"We will deploy the Iskander missile system in the Kaliningrad Region," Medvedev said, "to be able, if necessary, to neutralize the missile defense system. Naturally, we envisage using the resources of the Russian Navy for these purposes as well. And finally, electronic jamming of the new installations of the U.S. missile defense system will be carried out from the territory of the same westernmost region, that is, from Kaliningrad."
Of course, the Kremlin understands that ten missile interceptors in Central Europe will have naught to do with Russia's strategic missiles, which are too numerous and too far east to be affected by America's puny missile defense system. Russian long-range missiles, if they were ever launched against America, would fly over the North Pole, not across Poland.
The Kremlin knows that the world is round, but it also knows a good rhetorical issue. Explaining the Kaliningrad-bound SS-26s, Medvedev said, "I want to emphasize that we have been forced to take these measures." Like Moscow's deployment of SS-20 missiles in the western USSR during that late seventies, this issue has the potential to open rifts between America and Europe and among Europeans.
To have such political effects, people must fear—however reluctant they may be to admit it—that there is at least some chance that Iskander could be used. To stoke this fear, Europeans need look no further than Russia's August attack on Georgia during which the SS-26 and its predecessor, the SS-21 Tochka, were fired at civilian targets.
The Russian military fired Tochka missiles against Oni, Sinaguri and Poti. Worse, Russian forces apparently fired SS-26 Iskander missiles in a live demonstration for prospective buyers from Iran and Syria. Within 30 minutes of each other on August 12, one Iskander impacted near the Western Route (Baku-Supsa) oil pipeline, and another slammed into downtown Gori, killing 5 people, including Dutch journalist Stan Storimans.
Moreover, Georgian authorities believe that Upper Abkhazia, also known as the Kodori Gorge, now inaccessible due to Russian occupation, was subjected to SS-21 and SS-26 attacks.
Combine a few firings in a not-so-far corner of Europe with some tough talk and wait for the political impact.
In this case, Medvedev did not have long to wait. French President Nicolas Sarkozy, anxious to be handed the diadem for his impulsive diplomacy at the head of the EU Presidency, played right into Moscow's hands.
After putting about the rumor that last August he had soothed the ire of Russian Prime Minister Vladimir Putin who wanted to hang Georgian President Mikheil Saakashvili "by the balls," Sarkozy proceeded to sooth Moscow's pique over American missile defenses. The French President's palliative was to call for a conference next summer—well beyond the mandate of the French EU Presidency—to discuss one of Moscow's pet projects, a European security system. "Between now and then," Sarkozy condescended,"please, no more talk of missile deployment or antimissile deployment."

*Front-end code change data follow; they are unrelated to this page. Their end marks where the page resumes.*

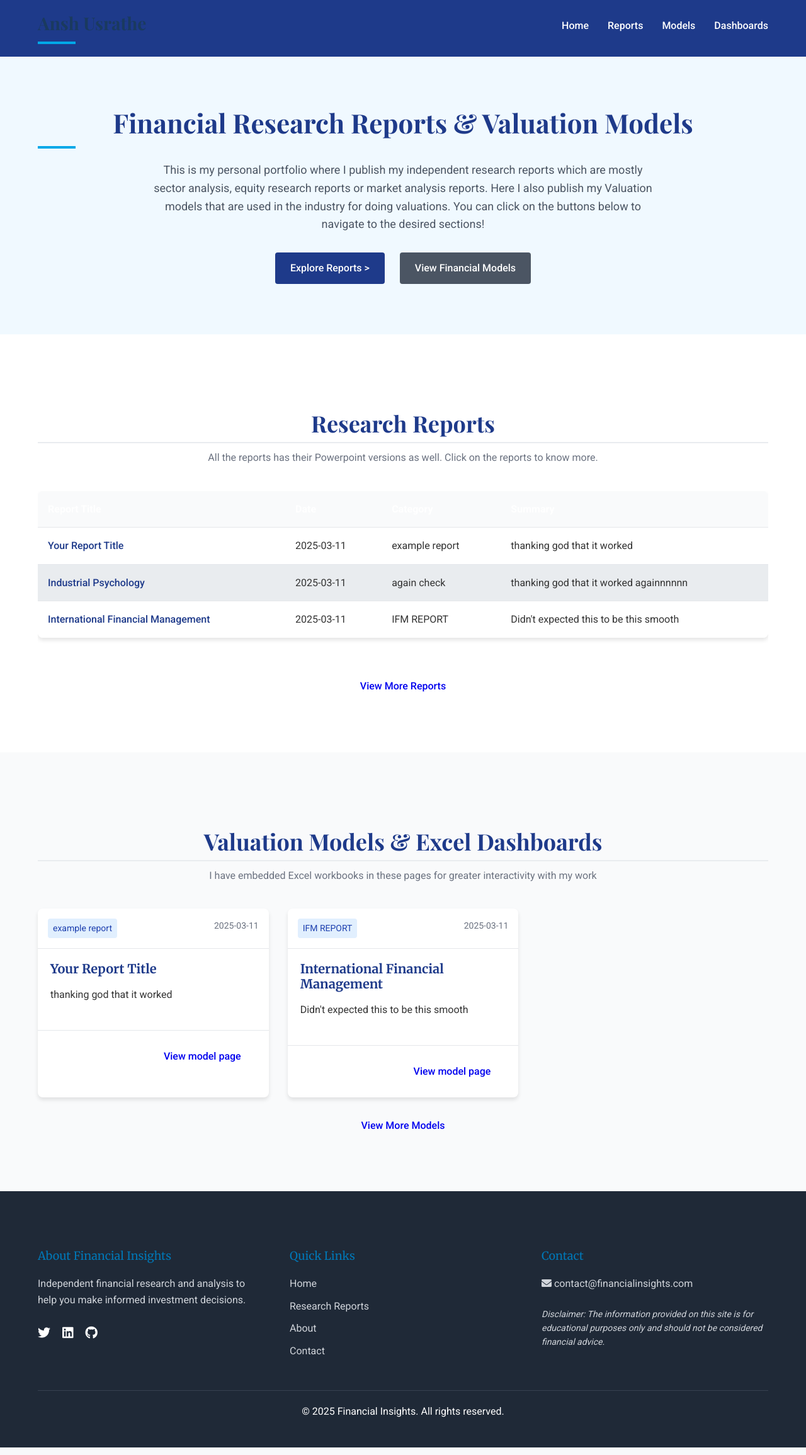
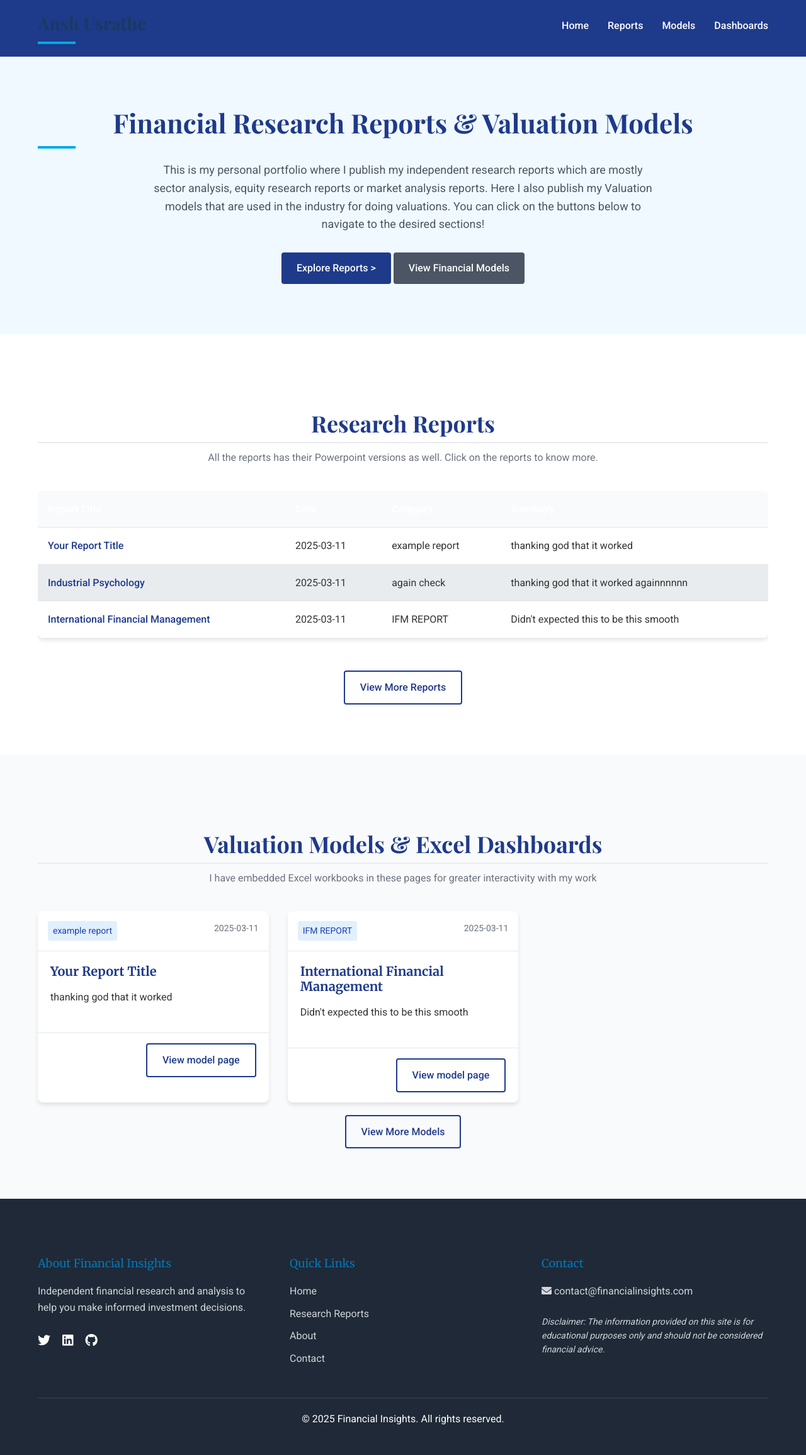
Before and after one commit to anshusrathe/FinBlogs, a Jekyll site: the page index.html, which Jekyll copies as it is, in a window 1280 px wide. Shown: the whole page at 63% size. Built offline with Jekyll 4.4.1, drawn with Linux system fonts in a browser that asks for light colours.

Commit message:
Merge remote changes and add my updates

```diff
--- a/index.html
+++ b/index.html
@@ -125,9 +125,14 @@
       background-color: #374151;
     }
 
-    /* Gap between hero buttons in desktop view */
-    .hero-content a.btn + a.btn {
-      margin-left: 20px;
+    .btn-outline {
+      border: 2px solid #1e3a8a;
+      color: #1e3a8a;
+    }
+
+    .btn-outline:hover {
+      background-color: #1e3a8a;
+      color: white;
     }
 
     .section-header {
@@ -394,21 +399,6 @@
       .newsletter-form button {
         border-radius: 4px;
       }
-
-      /* Force hero buttons to be the same width, centered, stacked */
-      .hero-content a.btn {
-        display: block;
-        width: 100%;         /* Fill available width up to max-width */
-        max-width: 320px;    /* You can tweak this to 280px, 300px, etc. */
-        margin: 0 auto 15px; /* Center horizontally & add vertical gap */
-        text-align: center;  /* Center button text */
-        white-space: nowrap; /* Prevent text from wrapping */
-      }
-
-      /* Remove extra bottom margin from the last button */
-      .hero-content a.btn:last-child {
-        margin-bottom: 0;
-      }
     }
   </style>
 </head>
```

At least for a time, which is altogether at the Kremlin's discretion, Sarkozy's gambit allowed Medvedev magnanimously to step back from his threat to deploy SS-26s in Kaliningrad. For a fleeting moment, Sarkozy looked like a statesman, but overlooked realities snatched the diadem away before it reached his brow.
The agreements for America to deploy a radar in the Czech Republic and interceptor missiles in Poland were made by sovereign governments that promptly objected to Sarkozy's interference. "There was nothing in the EU mandate to talk about missile defense," former Czech Foreign Minister Alexandr Vondra told the New York Times.
In addition, Sarkozy's stance in Nice contradicted a NATO position to which France agreed at the April Bucharest Summit. Last week, he defended Medvedev's threat as "a response to various nations in Europe who, without consulting anyone, agreed to deploy new weapons on their soil." In contrast, The Bucharest Summit statement recognizes "the substantial contribution to the protection of Allies from long-range ballistic missiles to be provided by the planned deployment of European-based United States missile defense assets."
All this contributes to a feeling in Prague that Sarkozy is trying to usurp the impending Czech EU Presidency. Moreover, though Obama will surely review the missile defense decision, he may chafe at French efforts to re-open an apparently settled matter before he does.
Without moving a missile, Moscow has westerners atwitter!
David J. Smith is Director, Georgian Security Analysis Center, Tbilisi, and Senior Fellow, Potomac Institute for Policy Studies, Washington. This column originally appeared in 24 Saati (24 Hours), Tiblisi's major newspaper.